* Task *
Repeat exactly the lines of the listing below, please, starting with the first and ending with the line containing "The browser window"; leave out the rest.
(Material provided Opens)
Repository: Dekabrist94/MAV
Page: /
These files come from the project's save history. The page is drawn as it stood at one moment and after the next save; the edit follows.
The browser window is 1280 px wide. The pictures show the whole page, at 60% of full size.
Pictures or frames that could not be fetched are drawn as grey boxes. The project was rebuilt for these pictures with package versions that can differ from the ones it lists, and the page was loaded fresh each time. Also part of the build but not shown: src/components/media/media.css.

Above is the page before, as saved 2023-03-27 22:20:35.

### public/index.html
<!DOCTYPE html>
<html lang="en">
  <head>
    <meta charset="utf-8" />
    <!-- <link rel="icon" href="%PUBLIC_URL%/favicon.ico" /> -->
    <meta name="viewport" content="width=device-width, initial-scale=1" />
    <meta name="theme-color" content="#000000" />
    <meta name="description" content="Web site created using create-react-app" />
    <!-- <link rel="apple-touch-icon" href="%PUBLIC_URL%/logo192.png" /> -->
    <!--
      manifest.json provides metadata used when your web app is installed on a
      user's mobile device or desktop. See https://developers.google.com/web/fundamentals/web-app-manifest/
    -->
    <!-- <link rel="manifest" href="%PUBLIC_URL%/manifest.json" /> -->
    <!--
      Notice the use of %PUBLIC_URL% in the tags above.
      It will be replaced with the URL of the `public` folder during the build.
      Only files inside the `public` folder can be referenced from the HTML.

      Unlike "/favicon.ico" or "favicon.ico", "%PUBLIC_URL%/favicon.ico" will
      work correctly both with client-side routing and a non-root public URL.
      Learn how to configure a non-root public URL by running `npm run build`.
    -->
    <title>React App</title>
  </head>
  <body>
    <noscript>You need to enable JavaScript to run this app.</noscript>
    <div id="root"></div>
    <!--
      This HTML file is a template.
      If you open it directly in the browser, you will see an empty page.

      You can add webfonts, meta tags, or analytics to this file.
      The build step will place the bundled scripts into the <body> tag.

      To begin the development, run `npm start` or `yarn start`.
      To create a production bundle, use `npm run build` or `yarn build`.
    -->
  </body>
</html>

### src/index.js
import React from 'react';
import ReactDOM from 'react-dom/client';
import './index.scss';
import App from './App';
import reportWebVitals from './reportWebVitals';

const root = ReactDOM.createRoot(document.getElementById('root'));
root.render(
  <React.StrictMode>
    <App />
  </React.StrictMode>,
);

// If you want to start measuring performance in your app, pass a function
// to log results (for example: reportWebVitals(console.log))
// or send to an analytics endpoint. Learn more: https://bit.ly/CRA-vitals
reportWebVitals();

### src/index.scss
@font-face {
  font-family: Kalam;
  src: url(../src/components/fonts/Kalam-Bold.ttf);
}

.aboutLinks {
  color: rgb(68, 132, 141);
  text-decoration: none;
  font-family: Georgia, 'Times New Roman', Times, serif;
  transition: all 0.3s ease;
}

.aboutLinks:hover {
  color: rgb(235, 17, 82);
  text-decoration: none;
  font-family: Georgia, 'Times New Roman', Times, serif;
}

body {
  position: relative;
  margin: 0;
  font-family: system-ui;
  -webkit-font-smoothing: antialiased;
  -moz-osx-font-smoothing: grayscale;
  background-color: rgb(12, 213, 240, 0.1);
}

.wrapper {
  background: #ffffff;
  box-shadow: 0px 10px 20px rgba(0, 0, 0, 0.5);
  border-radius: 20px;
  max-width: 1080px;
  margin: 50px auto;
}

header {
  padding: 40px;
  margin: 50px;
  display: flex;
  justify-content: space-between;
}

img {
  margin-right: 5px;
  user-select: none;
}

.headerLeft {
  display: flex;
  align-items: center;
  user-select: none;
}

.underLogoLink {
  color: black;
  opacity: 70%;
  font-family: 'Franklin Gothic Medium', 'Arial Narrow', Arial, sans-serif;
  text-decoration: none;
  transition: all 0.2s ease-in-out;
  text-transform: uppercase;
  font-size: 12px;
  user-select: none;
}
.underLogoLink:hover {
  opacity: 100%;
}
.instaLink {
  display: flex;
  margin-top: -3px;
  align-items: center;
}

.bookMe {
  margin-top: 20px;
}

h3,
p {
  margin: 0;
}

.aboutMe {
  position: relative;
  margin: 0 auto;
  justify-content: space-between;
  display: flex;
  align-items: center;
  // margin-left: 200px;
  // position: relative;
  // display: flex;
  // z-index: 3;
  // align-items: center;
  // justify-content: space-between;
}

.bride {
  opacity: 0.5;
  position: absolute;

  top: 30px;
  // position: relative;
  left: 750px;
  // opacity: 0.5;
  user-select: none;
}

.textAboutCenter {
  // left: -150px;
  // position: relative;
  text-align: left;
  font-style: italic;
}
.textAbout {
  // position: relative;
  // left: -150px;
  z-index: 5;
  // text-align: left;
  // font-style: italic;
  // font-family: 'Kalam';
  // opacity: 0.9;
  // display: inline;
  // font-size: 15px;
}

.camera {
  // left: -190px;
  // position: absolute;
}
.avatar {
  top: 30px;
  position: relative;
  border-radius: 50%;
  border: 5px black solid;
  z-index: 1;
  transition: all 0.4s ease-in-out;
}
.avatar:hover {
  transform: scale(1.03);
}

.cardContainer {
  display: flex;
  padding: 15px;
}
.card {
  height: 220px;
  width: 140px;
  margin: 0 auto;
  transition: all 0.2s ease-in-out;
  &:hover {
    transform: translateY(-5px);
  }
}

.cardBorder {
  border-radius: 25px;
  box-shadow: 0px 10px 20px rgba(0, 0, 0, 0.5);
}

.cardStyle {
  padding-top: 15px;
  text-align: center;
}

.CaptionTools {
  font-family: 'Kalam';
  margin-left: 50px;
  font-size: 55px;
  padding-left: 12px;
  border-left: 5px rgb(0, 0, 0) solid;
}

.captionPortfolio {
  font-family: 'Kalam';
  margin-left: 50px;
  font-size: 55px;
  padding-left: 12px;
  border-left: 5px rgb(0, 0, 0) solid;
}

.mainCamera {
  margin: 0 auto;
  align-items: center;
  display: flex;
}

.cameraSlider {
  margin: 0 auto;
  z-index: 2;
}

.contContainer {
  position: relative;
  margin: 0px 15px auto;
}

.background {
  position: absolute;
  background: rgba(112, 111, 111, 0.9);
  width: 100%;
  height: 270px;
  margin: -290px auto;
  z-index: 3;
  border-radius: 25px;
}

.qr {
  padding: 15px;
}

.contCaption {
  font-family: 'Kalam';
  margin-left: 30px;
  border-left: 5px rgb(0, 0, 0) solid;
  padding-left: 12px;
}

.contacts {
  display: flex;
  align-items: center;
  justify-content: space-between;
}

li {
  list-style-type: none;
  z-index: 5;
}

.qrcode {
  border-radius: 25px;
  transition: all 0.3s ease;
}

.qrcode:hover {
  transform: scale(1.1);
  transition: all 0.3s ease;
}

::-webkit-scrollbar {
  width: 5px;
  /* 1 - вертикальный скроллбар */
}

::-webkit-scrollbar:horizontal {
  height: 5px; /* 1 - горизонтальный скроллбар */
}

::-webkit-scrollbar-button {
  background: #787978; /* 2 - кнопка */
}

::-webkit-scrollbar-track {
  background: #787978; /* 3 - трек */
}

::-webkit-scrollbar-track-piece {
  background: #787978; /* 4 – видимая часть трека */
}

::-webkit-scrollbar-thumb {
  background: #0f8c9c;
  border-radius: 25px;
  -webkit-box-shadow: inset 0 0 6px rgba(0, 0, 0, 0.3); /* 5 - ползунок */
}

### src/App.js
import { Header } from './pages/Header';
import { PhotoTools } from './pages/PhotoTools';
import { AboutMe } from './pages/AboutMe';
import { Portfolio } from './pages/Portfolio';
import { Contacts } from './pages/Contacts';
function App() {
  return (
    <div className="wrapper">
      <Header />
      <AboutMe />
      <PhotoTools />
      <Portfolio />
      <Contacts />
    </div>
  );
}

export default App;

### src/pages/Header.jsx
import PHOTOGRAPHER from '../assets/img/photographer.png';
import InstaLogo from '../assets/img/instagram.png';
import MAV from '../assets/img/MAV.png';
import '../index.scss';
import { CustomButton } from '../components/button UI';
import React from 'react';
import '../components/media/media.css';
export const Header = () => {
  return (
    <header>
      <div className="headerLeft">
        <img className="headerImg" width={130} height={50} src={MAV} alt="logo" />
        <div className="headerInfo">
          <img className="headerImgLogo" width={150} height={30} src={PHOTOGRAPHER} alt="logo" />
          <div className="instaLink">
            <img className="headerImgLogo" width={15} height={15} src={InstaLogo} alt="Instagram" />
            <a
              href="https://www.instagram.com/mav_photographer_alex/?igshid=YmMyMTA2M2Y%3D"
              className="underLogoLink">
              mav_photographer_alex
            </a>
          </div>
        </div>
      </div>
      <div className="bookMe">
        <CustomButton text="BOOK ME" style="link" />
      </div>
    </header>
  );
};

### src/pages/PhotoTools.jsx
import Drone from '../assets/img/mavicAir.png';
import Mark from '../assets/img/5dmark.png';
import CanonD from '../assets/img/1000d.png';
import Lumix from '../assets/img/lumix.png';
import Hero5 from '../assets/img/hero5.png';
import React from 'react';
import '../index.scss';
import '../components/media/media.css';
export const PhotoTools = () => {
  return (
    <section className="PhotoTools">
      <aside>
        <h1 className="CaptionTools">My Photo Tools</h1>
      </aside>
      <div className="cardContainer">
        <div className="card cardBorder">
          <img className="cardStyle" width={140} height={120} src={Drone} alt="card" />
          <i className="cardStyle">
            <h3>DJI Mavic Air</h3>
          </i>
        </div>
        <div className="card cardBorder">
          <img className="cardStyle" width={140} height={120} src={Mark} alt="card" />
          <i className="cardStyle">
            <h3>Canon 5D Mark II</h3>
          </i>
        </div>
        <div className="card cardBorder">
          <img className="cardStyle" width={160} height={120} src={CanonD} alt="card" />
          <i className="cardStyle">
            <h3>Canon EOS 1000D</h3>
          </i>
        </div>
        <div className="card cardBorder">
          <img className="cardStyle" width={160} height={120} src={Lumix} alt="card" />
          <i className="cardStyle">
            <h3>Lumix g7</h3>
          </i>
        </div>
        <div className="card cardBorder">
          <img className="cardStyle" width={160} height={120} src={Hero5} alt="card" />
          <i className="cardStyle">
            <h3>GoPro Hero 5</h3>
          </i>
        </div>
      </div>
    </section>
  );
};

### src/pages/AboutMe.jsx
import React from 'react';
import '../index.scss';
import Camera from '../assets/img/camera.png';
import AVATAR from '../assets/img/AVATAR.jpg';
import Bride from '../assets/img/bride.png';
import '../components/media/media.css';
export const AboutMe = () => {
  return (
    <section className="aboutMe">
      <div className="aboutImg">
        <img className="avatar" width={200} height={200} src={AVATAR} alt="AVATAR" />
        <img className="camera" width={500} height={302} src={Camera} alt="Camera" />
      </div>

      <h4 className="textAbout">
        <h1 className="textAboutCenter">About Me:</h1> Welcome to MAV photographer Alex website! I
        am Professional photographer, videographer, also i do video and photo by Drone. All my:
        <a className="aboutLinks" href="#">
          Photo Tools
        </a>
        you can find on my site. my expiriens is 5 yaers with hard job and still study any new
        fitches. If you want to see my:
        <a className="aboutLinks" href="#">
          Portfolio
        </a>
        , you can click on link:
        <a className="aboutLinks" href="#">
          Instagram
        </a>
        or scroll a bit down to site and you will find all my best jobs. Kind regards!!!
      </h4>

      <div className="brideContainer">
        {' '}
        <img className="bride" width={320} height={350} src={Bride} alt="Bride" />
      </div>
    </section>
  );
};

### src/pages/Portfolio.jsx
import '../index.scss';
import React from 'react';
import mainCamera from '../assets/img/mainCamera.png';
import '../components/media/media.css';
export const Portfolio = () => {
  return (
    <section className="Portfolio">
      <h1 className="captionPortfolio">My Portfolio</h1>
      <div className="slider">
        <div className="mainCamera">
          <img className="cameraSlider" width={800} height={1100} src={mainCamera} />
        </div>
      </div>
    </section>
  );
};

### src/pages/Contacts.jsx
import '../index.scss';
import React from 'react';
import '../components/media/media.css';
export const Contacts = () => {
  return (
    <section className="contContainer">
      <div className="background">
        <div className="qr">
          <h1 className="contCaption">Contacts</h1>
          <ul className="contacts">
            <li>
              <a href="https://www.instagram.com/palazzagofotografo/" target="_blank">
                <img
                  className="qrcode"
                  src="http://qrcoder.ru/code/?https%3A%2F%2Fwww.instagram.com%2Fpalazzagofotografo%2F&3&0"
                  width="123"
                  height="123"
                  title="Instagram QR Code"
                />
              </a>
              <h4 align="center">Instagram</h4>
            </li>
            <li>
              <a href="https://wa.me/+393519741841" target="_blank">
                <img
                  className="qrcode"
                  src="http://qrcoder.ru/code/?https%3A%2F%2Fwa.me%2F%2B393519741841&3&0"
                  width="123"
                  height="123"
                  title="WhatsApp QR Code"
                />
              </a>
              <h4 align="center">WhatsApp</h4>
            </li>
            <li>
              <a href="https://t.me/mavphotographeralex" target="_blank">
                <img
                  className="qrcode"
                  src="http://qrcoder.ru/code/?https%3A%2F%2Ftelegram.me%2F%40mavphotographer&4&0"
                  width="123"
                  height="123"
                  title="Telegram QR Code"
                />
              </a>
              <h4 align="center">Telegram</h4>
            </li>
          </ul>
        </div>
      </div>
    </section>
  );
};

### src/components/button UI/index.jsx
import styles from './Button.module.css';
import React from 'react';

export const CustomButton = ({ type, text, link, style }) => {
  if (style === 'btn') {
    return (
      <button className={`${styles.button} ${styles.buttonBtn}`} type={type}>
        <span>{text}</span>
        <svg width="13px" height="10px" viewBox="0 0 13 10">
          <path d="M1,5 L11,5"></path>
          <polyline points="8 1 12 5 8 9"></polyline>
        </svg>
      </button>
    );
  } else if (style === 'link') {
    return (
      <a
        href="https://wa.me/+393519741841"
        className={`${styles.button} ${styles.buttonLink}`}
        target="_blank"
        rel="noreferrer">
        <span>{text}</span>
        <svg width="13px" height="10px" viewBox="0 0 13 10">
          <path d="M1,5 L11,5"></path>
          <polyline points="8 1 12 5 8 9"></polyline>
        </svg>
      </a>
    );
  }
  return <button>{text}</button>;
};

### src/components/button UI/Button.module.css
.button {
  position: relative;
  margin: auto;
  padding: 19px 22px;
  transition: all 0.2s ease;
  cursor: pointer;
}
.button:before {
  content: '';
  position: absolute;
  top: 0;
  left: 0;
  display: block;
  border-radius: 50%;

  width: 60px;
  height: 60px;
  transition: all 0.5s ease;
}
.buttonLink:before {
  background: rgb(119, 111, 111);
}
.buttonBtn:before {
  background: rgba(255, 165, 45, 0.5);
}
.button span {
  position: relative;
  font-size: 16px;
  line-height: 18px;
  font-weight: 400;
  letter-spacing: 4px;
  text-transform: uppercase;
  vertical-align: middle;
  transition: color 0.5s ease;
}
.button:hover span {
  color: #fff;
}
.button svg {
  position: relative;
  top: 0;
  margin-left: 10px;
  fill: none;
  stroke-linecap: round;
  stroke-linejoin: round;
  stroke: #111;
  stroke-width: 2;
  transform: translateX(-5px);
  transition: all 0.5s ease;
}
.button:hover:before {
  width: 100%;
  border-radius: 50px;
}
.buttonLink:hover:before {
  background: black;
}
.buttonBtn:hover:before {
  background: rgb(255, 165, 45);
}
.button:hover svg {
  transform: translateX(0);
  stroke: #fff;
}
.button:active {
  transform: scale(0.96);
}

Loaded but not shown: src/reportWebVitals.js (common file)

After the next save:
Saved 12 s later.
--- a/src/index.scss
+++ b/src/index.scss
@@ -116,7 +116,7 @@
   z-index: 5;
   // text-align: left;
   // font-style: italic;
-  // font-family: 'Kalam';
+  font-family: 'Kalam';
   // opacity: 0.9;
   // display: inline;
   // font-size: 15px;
(Material provided Closes)
* Output for this exercise *
Repository: Dekabrist94/MAV
Page: /
These files come from the project's save history. The page is drawn as it stood at one moment and after the next save; the edit follows.
The browser window is 1280 px wide. The pictures show the whole page, at 60% of full size.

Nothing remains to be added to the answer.